Stored dataset items
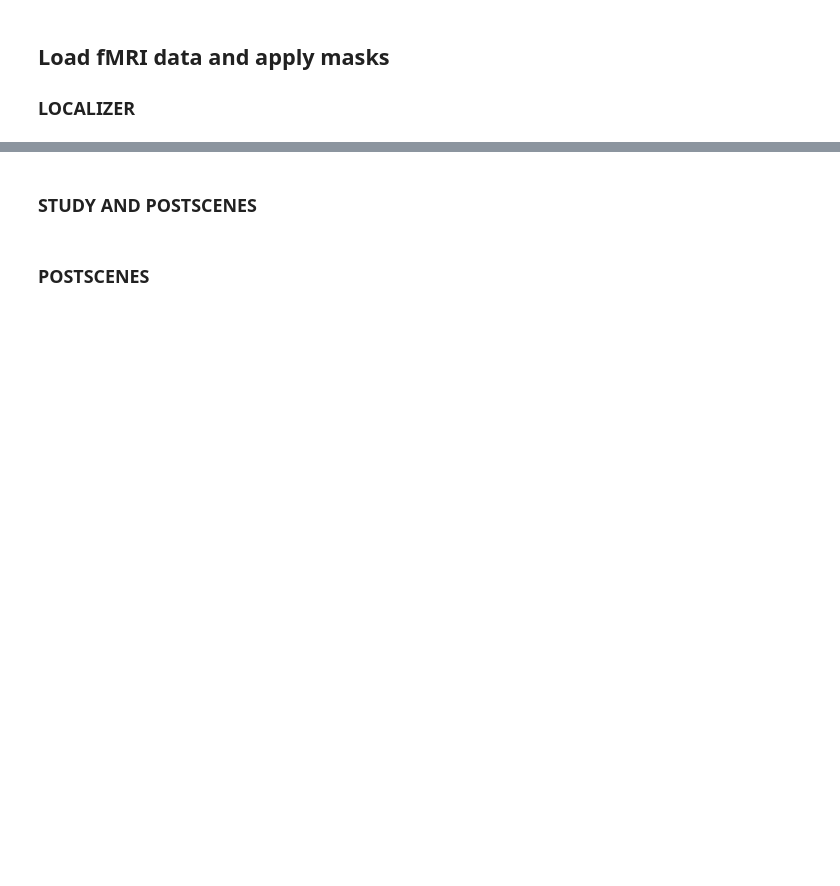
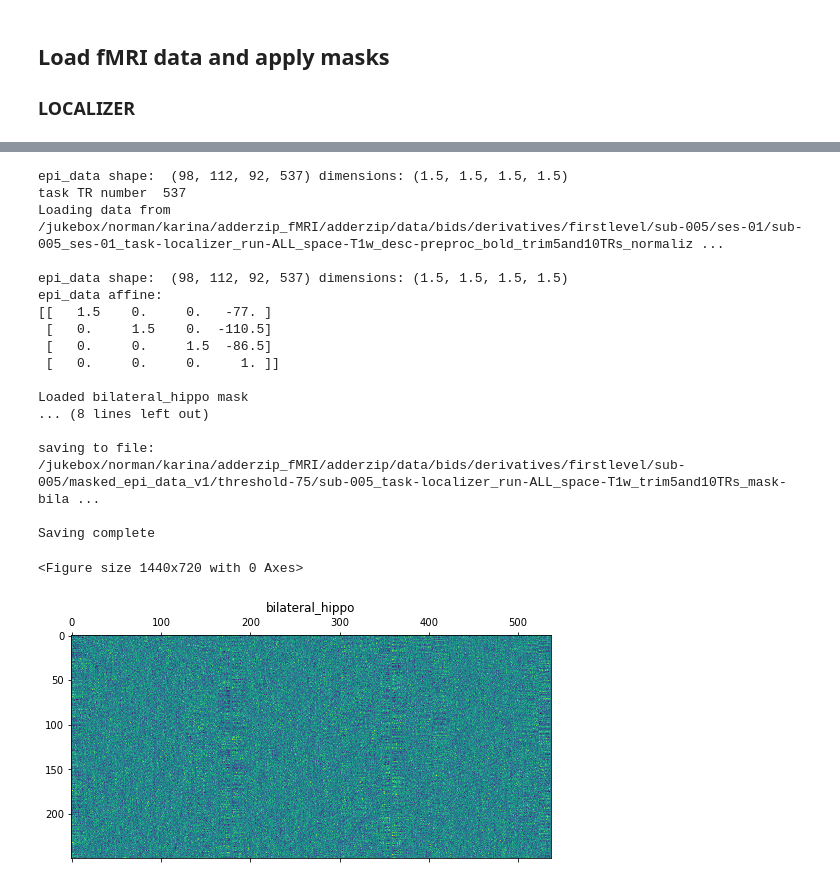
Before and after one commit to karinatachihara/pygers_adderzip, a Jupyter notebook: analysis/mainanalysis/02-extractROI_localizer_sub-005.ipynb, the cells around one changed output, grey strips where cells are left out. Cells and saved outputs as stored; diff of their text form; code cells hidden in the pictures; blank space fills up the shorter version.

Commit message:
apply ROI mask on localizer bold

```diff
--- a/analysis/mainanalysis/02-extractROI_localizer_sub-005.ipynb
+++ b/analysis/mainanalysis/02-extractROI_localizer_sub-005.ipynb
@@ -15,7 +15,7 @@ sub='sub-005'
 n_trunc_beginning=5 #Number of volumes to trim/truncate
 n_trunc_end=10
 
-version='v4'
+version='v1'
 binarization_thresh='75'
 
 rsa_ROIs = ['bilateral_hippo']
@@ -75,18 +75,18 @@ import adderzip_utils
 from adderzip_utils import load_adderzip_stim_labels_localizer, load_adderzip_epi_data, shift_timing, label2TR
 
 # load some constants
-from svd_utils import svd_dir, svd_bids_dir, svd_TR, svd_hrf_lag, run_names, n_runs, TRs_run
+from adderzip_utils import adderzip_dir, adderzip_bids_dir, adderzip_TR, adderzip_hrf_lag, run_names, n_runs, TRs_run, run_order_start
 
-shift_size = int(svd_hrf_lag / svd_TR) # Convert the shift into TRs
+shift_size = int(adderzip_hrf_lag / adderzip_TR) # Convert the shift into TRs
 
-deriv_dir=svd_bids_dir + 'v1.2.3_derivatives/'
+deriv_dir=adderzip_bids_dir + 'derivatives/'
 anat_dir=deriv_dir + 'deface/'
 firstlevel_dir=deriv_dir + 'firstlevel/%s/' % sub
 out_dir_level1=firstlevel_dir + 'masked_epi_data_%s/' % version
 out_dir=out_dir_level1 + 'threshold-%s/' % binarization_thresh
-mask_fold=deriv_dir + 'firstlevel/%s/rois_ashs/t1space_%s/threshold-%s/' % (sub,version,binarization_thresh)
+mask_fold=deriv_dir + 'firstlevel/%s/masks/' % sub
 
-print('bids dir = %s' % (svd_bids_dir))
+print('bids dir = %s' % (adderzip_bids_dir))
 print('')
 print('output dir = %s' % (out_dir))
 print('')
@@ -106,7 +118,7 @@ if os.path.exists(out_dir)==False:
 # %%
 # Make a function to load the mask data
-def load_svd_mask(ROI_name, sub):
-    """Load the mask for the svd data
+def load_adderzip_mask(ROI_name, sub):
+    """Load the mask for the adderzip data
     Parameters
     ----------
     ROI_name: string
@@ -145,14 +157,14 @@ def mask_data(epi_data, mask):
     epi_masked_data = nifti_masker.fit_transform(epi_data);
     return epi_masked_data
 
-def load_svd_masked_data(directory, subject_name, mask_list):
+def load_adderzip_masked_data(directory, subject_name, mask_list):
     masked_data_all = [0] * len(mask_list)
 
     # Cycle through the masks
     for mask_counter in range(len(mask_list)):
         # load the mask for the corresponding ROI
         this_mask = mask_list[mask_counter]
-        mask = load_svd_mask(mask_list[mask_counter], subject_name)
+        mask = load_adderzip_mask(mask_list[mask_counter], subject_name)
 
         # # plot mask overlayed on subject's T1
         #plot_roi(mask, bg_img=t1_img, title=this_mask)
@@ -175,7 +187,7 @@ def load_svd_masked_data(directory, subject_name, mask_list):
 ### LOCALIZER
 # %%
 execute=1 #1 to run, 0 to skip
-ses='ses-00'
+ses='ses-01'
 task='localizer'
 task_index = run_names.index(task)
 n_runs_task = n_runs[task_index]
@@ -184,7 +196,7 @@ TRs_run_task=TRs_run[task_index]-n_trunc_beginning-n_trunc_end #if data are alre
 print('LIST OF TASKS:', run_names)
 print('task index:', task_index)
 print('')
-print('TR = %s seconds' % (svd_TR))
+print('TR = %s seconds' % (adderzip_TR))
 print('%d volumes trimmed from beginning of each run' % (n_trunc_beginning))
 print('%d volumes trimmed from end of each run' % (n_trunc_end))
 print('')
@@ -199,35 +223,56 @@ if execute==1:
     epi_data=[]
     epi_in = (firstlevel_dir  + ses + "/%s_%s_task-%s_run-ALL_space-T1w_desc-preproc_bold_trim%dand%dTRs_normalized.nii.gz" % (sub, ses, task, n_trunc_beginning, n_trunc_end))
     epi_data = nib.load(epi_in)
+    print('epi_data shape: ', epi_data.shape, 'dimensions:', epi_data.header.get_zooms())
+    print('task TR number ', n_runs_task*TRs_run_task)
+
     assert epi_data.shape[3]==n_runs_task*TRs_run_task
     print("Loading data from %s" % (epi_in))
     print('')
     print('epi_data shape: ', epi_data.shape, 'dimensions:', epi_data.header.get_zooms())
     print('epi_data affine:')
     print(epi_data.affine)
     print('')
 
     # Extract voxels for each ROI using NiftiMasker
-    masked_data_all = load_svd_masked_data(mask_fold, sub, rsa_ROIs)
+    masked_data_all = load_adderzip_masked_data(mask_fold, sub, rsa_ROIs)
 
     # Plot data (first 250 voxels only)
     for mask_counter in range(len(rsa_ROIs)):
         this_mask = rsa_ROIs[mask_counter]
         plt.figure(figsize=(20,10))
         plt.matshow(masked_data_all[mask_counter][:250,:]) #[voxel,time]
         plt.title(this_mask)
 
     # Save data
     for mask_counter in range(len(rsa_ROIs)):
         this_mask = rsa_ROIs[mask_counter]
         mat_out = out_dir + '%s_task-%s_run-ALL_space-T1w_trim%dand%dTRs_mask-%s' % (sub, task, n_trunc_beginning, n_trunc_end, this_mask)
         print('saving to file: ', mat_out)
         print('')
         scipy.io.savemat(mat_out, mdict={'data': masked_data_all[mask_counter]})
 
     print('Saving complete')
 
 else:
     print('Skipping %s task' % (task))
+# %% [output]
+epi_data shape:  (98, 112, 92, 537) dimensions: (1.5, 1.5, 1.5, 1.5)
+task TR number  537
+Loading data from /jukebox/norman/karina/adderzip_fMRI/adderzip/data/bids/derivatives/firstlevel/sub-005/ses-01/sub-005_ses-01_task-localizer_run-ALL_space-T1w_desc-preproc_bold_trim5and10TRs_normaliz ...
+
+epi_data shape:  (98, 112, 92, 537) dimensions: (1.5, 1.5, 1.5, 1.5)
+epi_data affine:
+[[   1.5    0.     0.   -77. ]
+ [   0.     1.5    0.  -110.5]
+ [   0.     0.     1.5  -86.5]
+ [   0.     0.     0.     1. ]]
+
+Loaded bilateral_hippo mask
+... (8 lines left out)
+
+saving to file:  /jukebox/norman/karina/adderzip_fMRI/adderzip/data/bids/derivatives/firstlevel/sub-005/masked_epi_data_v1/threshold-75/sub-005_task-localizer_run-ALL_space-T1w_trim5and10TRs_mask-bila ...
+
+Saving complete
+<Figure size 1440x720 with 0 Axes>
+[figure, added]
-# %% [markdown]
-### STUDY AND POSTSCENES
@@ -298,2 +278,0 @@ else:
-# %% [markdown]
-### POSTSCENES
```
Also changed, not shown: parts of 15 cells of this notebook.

---

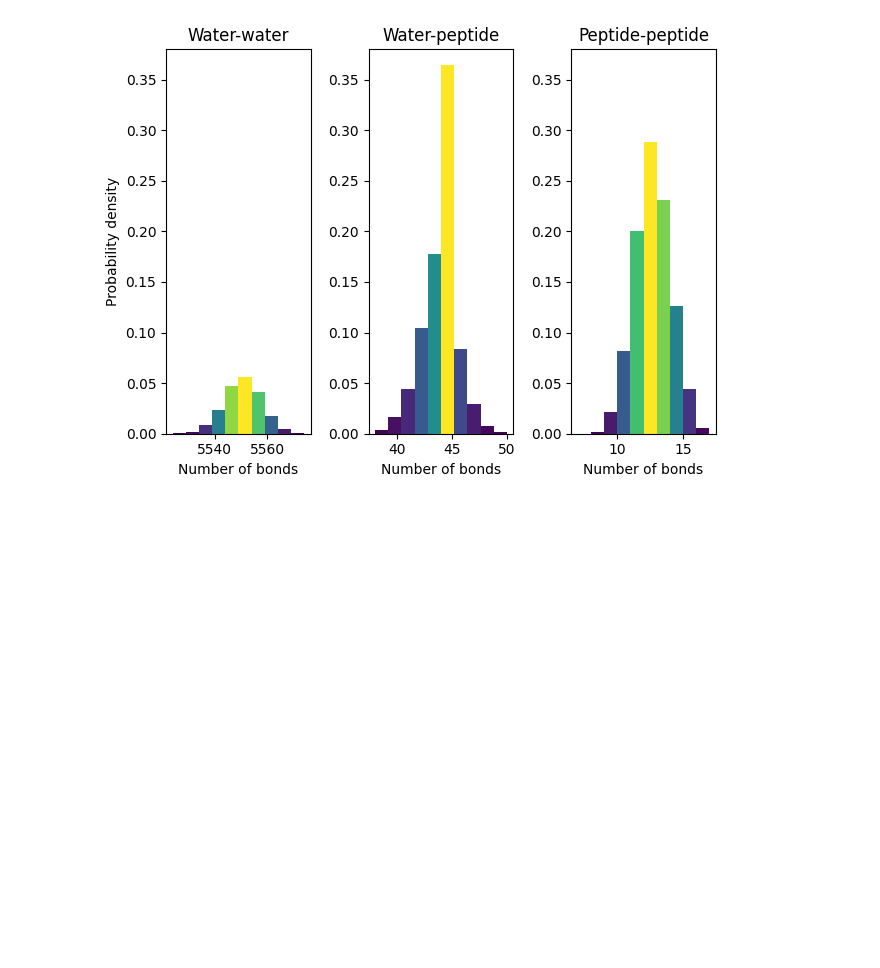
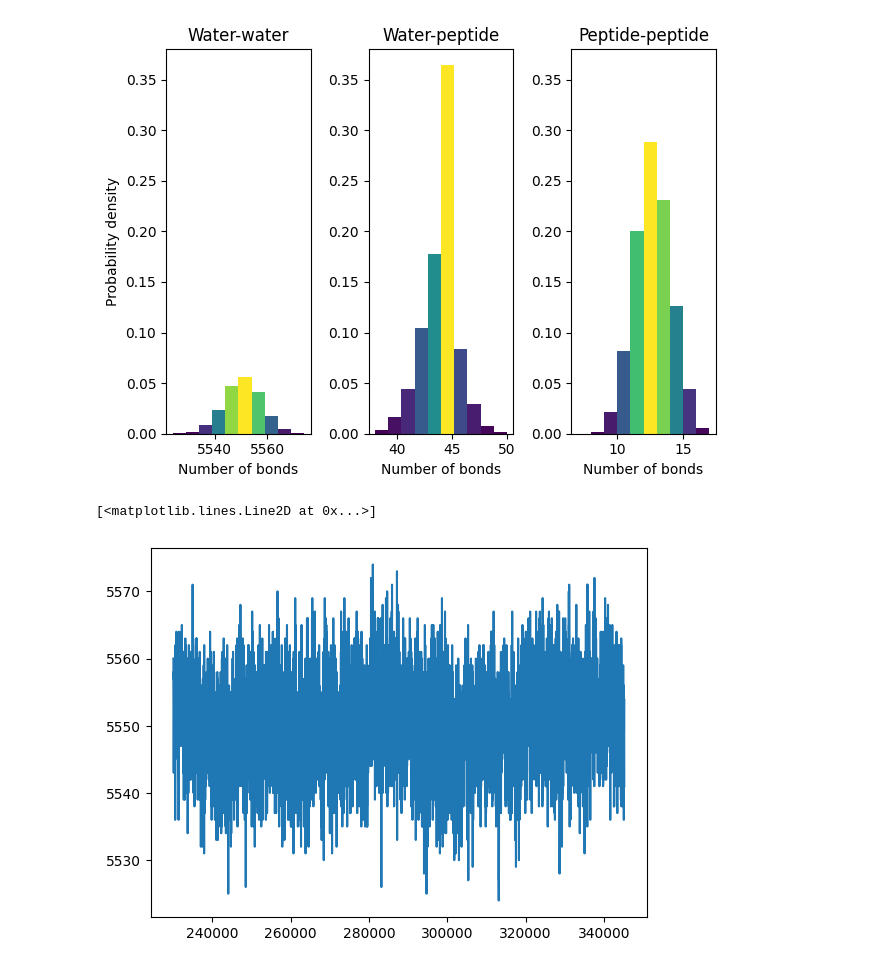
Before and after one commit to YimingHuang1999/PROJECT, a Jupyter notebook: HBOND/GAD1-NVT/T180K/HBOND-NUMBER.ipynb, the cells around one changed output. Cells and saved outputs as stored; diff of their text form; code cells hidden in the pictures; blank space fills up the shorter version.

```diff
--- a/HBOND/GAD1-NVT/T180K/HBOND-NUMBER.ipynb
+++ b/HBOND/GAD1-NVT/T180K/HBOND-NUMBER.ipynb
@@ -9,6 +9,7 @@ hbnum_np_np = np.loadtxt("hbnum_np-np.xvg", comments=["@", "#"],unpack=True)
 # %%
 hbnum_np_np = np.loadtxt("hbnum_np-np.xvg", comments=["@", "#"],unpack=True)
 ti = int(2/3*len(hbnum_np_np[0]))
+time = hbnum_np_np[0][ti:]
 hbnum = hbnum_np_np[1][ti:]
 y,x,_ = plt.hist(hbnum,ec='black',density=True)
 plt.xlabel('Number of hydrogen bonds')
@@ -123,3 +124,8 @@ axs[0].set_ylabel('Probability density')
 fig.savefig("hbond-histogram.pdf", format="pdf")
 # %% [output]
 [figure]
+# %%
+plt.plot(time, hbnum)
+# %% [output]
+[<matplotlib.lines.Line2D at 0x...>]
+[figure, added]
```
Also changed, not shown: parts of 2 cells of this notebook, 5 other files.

▸ **Task description**: Note each line above that holds "shape", then copy all of them.

▸ **Exercise answer**:
+    print('epi_data shape: ', epi_data.shape, 'dimensions:', epi_data.header.get_zooms())
     assert epi_data.shape[3]==n_runs_task*TRs_run_task
     print('epi_data shape: ', epi_data.shape, 'dimensions:', epi_data.header.get_zooms())
+epi_data shape:  (98, 112, 92, 537) dimensions: (1.5, 1.5, 1.5, 1.5)
+epi_data shape:  (98, 112, 92, 537) dimensions: (1.5, 1.5, 1.5, 1.5)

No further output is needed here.